- EXERCISE DIRECTIONS:
Tally the lines in the listing below that hold the string "ScoreTables", and reply with that tally alone.

- SOURCE INFORMATION:
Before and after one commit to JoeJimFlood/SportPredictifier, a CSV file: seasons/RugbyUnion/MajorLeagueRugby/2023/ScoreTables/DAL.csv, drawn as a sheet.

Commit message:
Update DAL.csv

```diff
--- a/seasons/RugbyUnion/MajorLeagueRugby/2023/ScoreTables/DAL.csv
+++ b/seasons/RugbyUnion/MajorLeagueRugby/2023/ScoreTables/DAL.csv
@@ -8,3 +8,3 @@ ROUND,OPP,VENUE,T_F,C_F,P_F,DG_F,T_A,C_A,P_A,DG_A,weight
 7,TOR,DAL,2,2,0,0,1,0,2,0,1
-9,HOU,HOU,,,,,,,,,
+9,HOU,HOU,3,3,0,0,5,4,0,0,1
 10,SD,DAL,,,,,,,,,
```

- RESULT OF THE TASK:
3